I admit that I love when any work of art polarises the public like this, especially when it's something of broad enough interest to involve the mall rats and the art snobs. I'm reminded most of the film Eyes Wide Shut, director Stanley's Kubrick's Cruise/Kidman-driven swan song. Opposing viewpoints raged in a similar fashion, but where its resemblance to Kid A lies most is in that, once the heat of the initial debate has died, all that's left is a so-so work too unremarkable to feel anything about but ambivalence. It's not even a spectacular dud.
I was enamoured of the few snatches I'd heard of Kid A in advance of its release — incidentally, the most conventionally melodic of the bunch ("How To Disappear Completely") and the most successfully skewed ("Idioteque"). I was happy, too, to be swept up by the enthusiasms of my friends, some of whom had downloaded the album's entirety from Napster. It's always a nice feeling when there's a general consensus around a band, and that hadn't happened since Nirvana.
What bothered me first about Kid A was its resolute dourness. Yes, I realise that emphasising the cruelty of modern life has been Radiohead's stock in trade since "Creep." But I vividly remember mentally applauding Yorke for a comment he made prior to making Kid A — something to the effect that he was tired of the band representing the Western culture of complaint, and that the next album would be a concerted effort to accentuate the idea that everything ain't so bad. It seemed to me to be a necessary move; they couldn't go on being the horsemen of the internal apocalypse much longer. So when Kid A unravelled from the stereo, not even wanting to temper its downcast words with music that's either warmly approachable or excitingly fuck-you, the album as a whole came off with the air of a petulant, spoiled, quasi-depressed adolescent. It's not only Radiohead's least joyous album, it's the first one that's no fun at all.

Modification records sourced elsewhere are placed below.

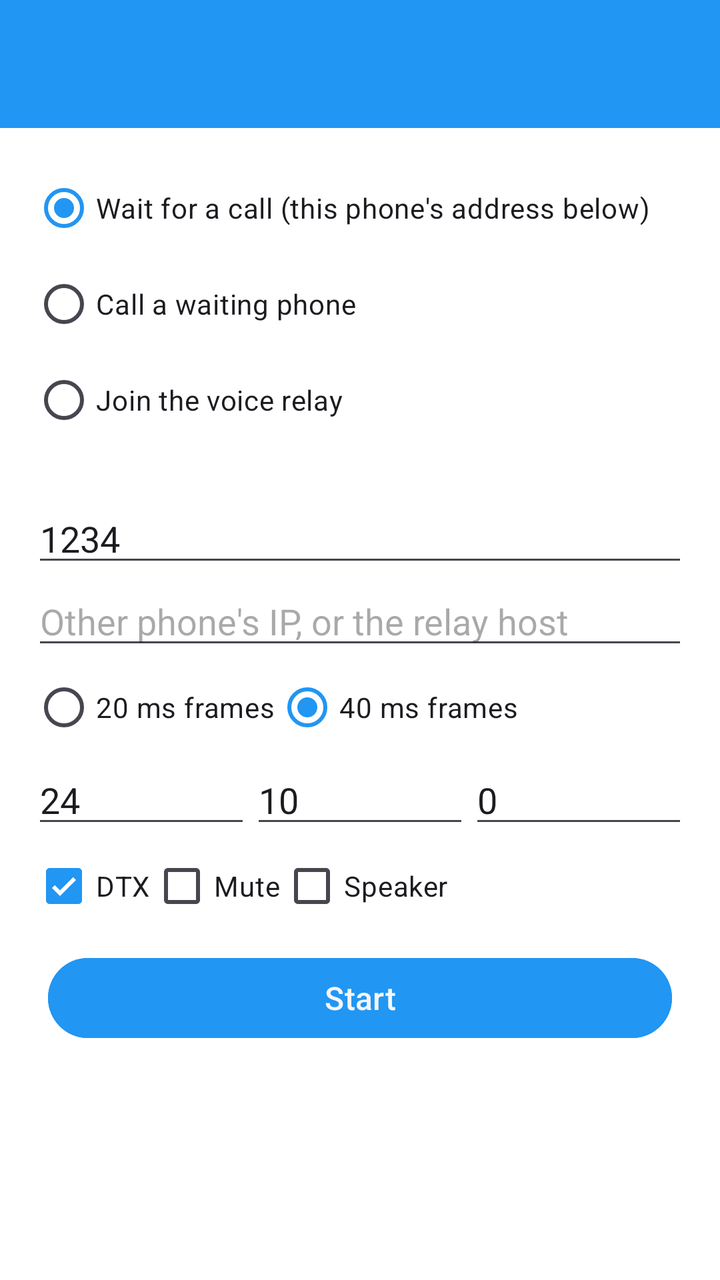
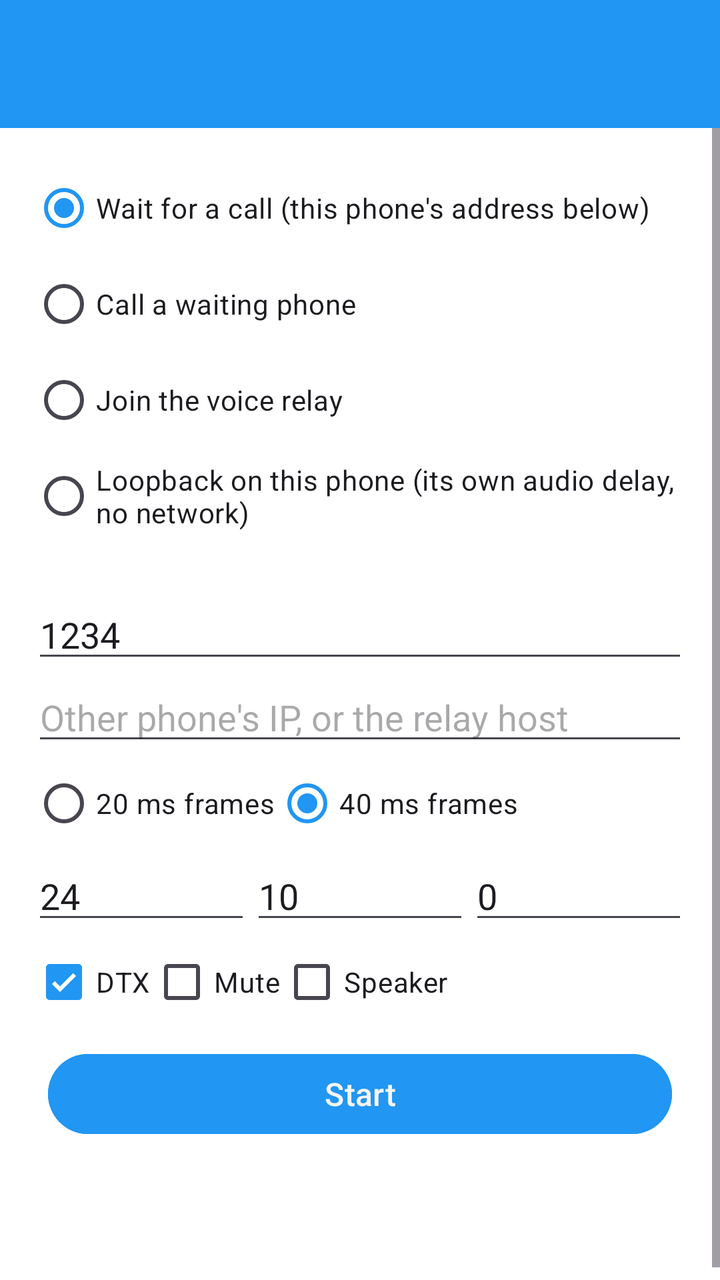

Screens rendered from an Android XML layout before and after an edit, with the pre-edit source and the edit as a unified diff.
<!-- AndroidManifest.xml: application theme Theme.Freer -->
<!-- res/layout/activity_voice_spike.xml -->
<?xml version="1.0" encoding="utf-8"?>
<LinearLayout xmlns:android="http://schemas.android.com/apk/res/android"
    android:layout_width="match_parent"
    android:layout_height="match_parent"
    android:orientation="vertical">

    <include layout="@layout/common_toolbar" />

    <ScrollView
        android:layout_width="match_parent"
        android:layout_height="0dp"
        android:layout_weight="1">

        <LinearLayout
            android:layout_width="match_parent"
            android:layout_height="wrap_content"
            android:orientation="vertical"
            android:padding="16dp">

            <RadioGroup
                android:id="@+id/modeGroup"
                android:layout_width="match_parent"
                android:layout_height="wrap_content"
                android:orientation="vertical">

                <RadioButton
                    android:id="@+id/modeHost"
                    android:layout_width="wrap_content"
                    android:layout_height="wrap_content"
                    android:checked="true"
                    android:text="@string/voice_spike_mode_host" />

                <RadioButton
                    android:id="@+id/modeCall"
                    android:layout_width="wrap_content"
                    android:layout_height="wrap_content"
                    android:text="@string/voice_spike_mode_call" />

                <RadioButton
                    android:id="@+id/modeRelay"
                    android:layout_width="wrap_content"
                    android:layout_height="wrap_content"
                    android:text="@string/voice_spike_mode_relay" />
            </RadioGroup>

            <TextView
                android:id="@+id/localAddresses"
                android:layout_width="match_parent"
                android:layout_height="wrap_content"
                android:layout_marginTop="4dp"
                android:textColor="@color/field_name"
                android:textIsSelectable="true" />

            <EditText
                android:id="@+id/roomCode"
                android:layout_width="match_parent"
                android:layout_height="wrap_content"
                android:hint="@string/voice_spike_room_code"
                android:inputType="text"
                android:text="1234" />

            <EditText
                android:id="@+id/remoteHost"
                android:layout_width="match_parent"
                android:layout_height="wrap_content"
                android:hint="@string/voice_spike_remote_host"
                android:inputType="textUri" />

            <RadioGroup
                android:id="@+id/frameGroup"
                android:layout_width="match_parent"
                android:layout_height="wrap_content"
                android:orientation="horizontal">

                <RadioButton
                    android:id="@+id/frame20"
                    android:layout_width="wrap_content"
                    android:layout_height="wrap_content"
                    android:text="@string/voice_spike_frame_20" />

                <RadioButton
                    android:id="@+id/frame40"
                    android:layout_width="wrap_content"
                    android:layout_height="wrap_content"
                    android:checked="true"
                    android:text="@string/voice_spike_frame_40" />
            </RadioGroup>

            <LinearLayout
                android:layout_width="match_parent"
                android:layout_height="wrap_content"
                android:orientation="horizontal">

                <EditText
                    android:id="@+id/bitrate"
                    android:layout_width="0dp"
                    android:layout_height="wrap_content"
                    android:layout_weight="1"
                    android:hint="@string/voice_spike_bitrate"
                    android:inputType="number"
                    android:text="24" />

                <EditText
                    android:id="@+id/expectedLoss"
                    android:layout_width="0dp"
                    android:layout_height="wrap_content"
                    android:layout_weight="1"
                    android:hint="@string/voice_spike_expected_loss"
                    android:inputType="number"
                    android:text="10" />

                <EditText
                    android:id="@+id/simulatedLoss"
                    android:layout_width="0dp"
                    android:layout_height="wrap_content"
                    android:layout_weight="1"
                    android:hint="@string/voice_spike_simulated_loss"
                    android:inputType="number"
                    android:text="0" />
            </LinearLayout>

            <LinearLayout
                android:layout_width="match_parent"
                android:layout_height="wrap_content"
                android:orientation="horizontal">

                <CheckBox
                    android:id="@+id/dtx"
                    android:layout_width="wrap_content"
                    android:layout_height="wrap_content"
                    android:checked="true"
                    android:text="@string/voice_spike_dtx" />

                <CheckBox
                    android:id="@+id/mute"
                    android:layout_width="wrap_content"
                    android:layout_height="wrap_content"
                    android:text="@string/voice_spike_mute" />

                <CheckBox
                    android:id="@+id/speaker"
                    android:layout_width="wrap_content"
                    android:layout_height="wrap_content"
                    android:text="@string/voice_spike_speaker" />
            </LinearLayout>

            <Button
                android:id="@+id/startStop"
                style="@style/ButtonStyle"
                android:layout_width="match_parent"
                android:layout_height="wrap_content"
                android:text="@string/voice_spike_start" />

            <TextView
                android:id="@+id/status"
                android:layout_width="match_parent"
                android:layout_height="wrap_content"
                android:layout_marginTop="8dp"
                android:textColor="@color/field_name" />

            <TextView
                android:id="@+id/stats"
                android:layout_width="match_parent"
                android:layout_height="wrap_content"
                android:layout_marginTop="8dp"
                android:fontFamily="monospace"
                android:textColor="@color/text"
                android:textIsSelectable="true"
                android:textSize="12sp" />
        </LinearLayout>
    </ScrollView>
</LinearLayout>
<!-- res/layout/common_toolbar.xml (included above) -->
<?xml version="1.0" encoding="utf-8"?>
<androidx.appcompat.widget.Toolbar xmlns:android="http://schemas.android.com/apk/res/android"
    xmlns:app="http://schemas.android.com/apk/res-auto"
    android:id="@+id/toolbar"
    android:layout_width="match_parent"
    android:layout_height="?attr/actionBarSize"
    android:background="@color/accent"
    android:theme="@style/ThemeOverlay.Freer.Toolbar">

    <LinearLayout
        android:id="@+id/toolbar_fid_container"
        android:layout_width="wrap_content"
        android:layout_height="match_parent"
        android:layout_gravity="end"
        android:orientation="horizontal"
        android:gravity="end|center_vertical"
        android:visibility="gone"
        android:clickable="true"
        android:focusable="true"
        android:paddingStart="8dp"
        android:paddingEnd="16dp"
        android:background="?android:attr/selectableItemBackground">

        <TextView
            android:id="@+id/toolbar_fid_text"
            android:layout_width="130dp"
            android:layout_height="wrap_content"
            android:textColor="@color/main_background"
            android:paddingStart="8dp"
            android:paddingEnd="4dp"
            android:textSize="14sp"
            android:maxLines="1"
            android:gravity="end"
            android:ellipsize="middle" />

        <ImageView
            android:id="@+id/toolbar_avatar"
            android:layout_width="42dp"
            android:layout_height="42dp"
            android:background="@color/accent"
            android:scaleType="centerCrop"
            android:contentDescription="@string/avatar" />

    </LinearLayout>

</androidx.appcompat.widget.Toolbar>
<!-- resources referenced by this layout -->
<resources>
  <color name="accent">#2196F3</color>
  <color name="field_name">#7050A0</color>
  <color name="main_background">#F5F5F5</color>
  <color name="text">#000000</color>
  <string name="avatar">Avatar</string>
  <string name="voice_spike_bitrate">kbps</string>
  <string name="voice_spike_dtx">DTX</string>
  <string name="voice_spike_expected_loss">FEC for loss %</string>
  <string name="voice_spike_frame_20">20 ms frames</string>
  <string name="voice_spike_frame_40">40 ms frames</string>
  <string name="voice_spike_mode_call">Call a waiting phone</string>
  <string name="voice_spike_mode_host">Wait for a call (this phone\'s address below)</string>
  <string name="voice_spike_mode_relay">Join the voice relay</string>
  <string name="voice_spike_mute">Mute</string>
  <string name="voice_spike_remote_host">Other phone\'s IP, or the relay host</string>
  <string name="voice_spike_room_code">Room code (same on both phones)</string>
  <string name="voice_spike_simulated_loss">Drop % received</string>
  <string name="voice_spike_speaker">Speaker</string>
  <string name="voice_spike_start">Start</string>
  <style name="ButtonStyle">
          <item name="android:textColor">@color/main_background</item>
          <item name="android:backgroundTint">@color/accent</item>
          <item name="android:paddingStart">8dp</item>
          <item name="android:paddingEnd">8dp</item>
          <item name="android:paddingTop">8dp</item>
          <item name="android:paddingBottom">8dp</item>
          <item name="android:textSize">16sp</item>
          <item name="android:textAllCaps">false</item>
          <item name="android:layout_width">wrap_content</item>
          <item name="android:layout_height">@dimen/button_height</item>
          <item name="android:layout_weight">1</item>
          <item name="android:layout_marginStart">4dp</item>
          <item name="android:layout_marginEnd">4dp</item>
          <item name="android:layout_margin">8dp</item>
          <item name="android:layout_gravity">center</item>
      </style>
  <style name="ThemeOverlay.Freer.Toolbar" parent="ThemeOverlay.AppCompat.ActionBar">
          <item name="android:textColorPrimary">@color/main_background</item>
          <item name="android:textColorSecondary">@color/main_background</item>
      </style>
  <style name="Theme.Freer" parent="Base.Theme.Freer" />
  <dimen name="button_height">52dp</dimen>
  <style name="Base.Theme.Freer" parent="Theme.Material3.DayNight.NoActionBar">
          <item name="colorPrimary">#2196F3</item>
          <item name="colorAccent">#2196F3</item>
          <item name="android:windowBackground">#FFFFFF</item>
          
          <item name="android:windowLayoutInDisplayCutoutMode">shortEdges</item>
          <item name="android:enforceNavigationBarContrast">false</item>
          <item name="android:enforceStatusBarContrast">false</item>
          <item name="android:statusBarColor">@android:color/transparent</item>
          <item name="android:navigationBarColor">@android:color/transparent</item>
          <item name="android:windowLightStatusBar">true</item>
          <item name="android:windowLightNavigationBar">true</item>
      </style>
</resources>

<!-- the commit's change to res/layout/activity_voice_spike.xml (unified diff, before → after) -->
@@ -41,6 +41,12 @@
                     android:layout_width="wrap_content"
                     android:layout_height="wrap_content"
                     android:text="@string/voice_spike_mode_relay" />
+
+                <RadioButton
+                    android:id="@+id/modeLoopback"
+                    android:layout_width="wrap_content"
+                    android:layout_height="wrap_content"
+                    android:text="@string/voice_spike_mode_loopback" />
             </RadioGroup>
 
             <TextView
<!-- resource entries referenced after the edit -->
@@ -12,6 +12,7 @@
   <string name="voice_spike_frame_40">40 ms frames</string>
   <string name="voice_spike_mode_call">Call a waiting phone</string>
   <string name="voice_spike_mode_host">Wait for a call (this phone\'s address below)</string>
+  <string name="voice_spike_mode_loopback">Loopback on this phone (its own audio delay, no network)</string>
   <string name="voice_spike_mode_relay">Join the voice relay</string>
   <string name="voice_spike_mute">Mute</string>
   <string name="voice_spike_remote_host">Other phone\'s IP, or the relay host</string>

The most interesting analogy I've read about Kid A's shortcomings is by Jim Irvin from Mojo magazine. He compared Radiohead's career trajectory to that of British ‘80s group Talk Talk, whose third album, The Colour of Spring, was a similar commercial and critical watershed to OK Computer (albeit on a much smaller scale). In 1988, Talk Talk followed that up with Spirit Of Eden, a thoroughly uncommercial but wholly incredible work that's remained a benchmark for ambient/experimental music (and, on a subtler level, an endorsement of following the muse at all costs) for almost 13 years.
Radiohead, on the other hand, seem to have missed the point of experimental music altogether. Virtually any true visionary of left-field music has said at some time that their work is a manifestation of their personal definition of beauty, even if the music in which it's expressed is confrontational, harsh even. Kid A exudes no beauty because Radiohead are too self-conscious, too distractedly working in opposition to their natural talents and instincts, to achieve that state of bliss where magic happens. They've achieved it in the past, and I'm betting that the ability to do so again hasn't deserted them.
Perhaps the context in which Kid A can be considered a success is that music buyers who aren't naturally investigative about experimental music will use the album as an entry point to obscurer, braver, stranger, prettier, better music. Which isn't to say that obscurer is necessarily better, but since we all know what the commercial landscape is like these days anyway, and since that seems to be exactly what Kid A is implying, well, it'll just have to do.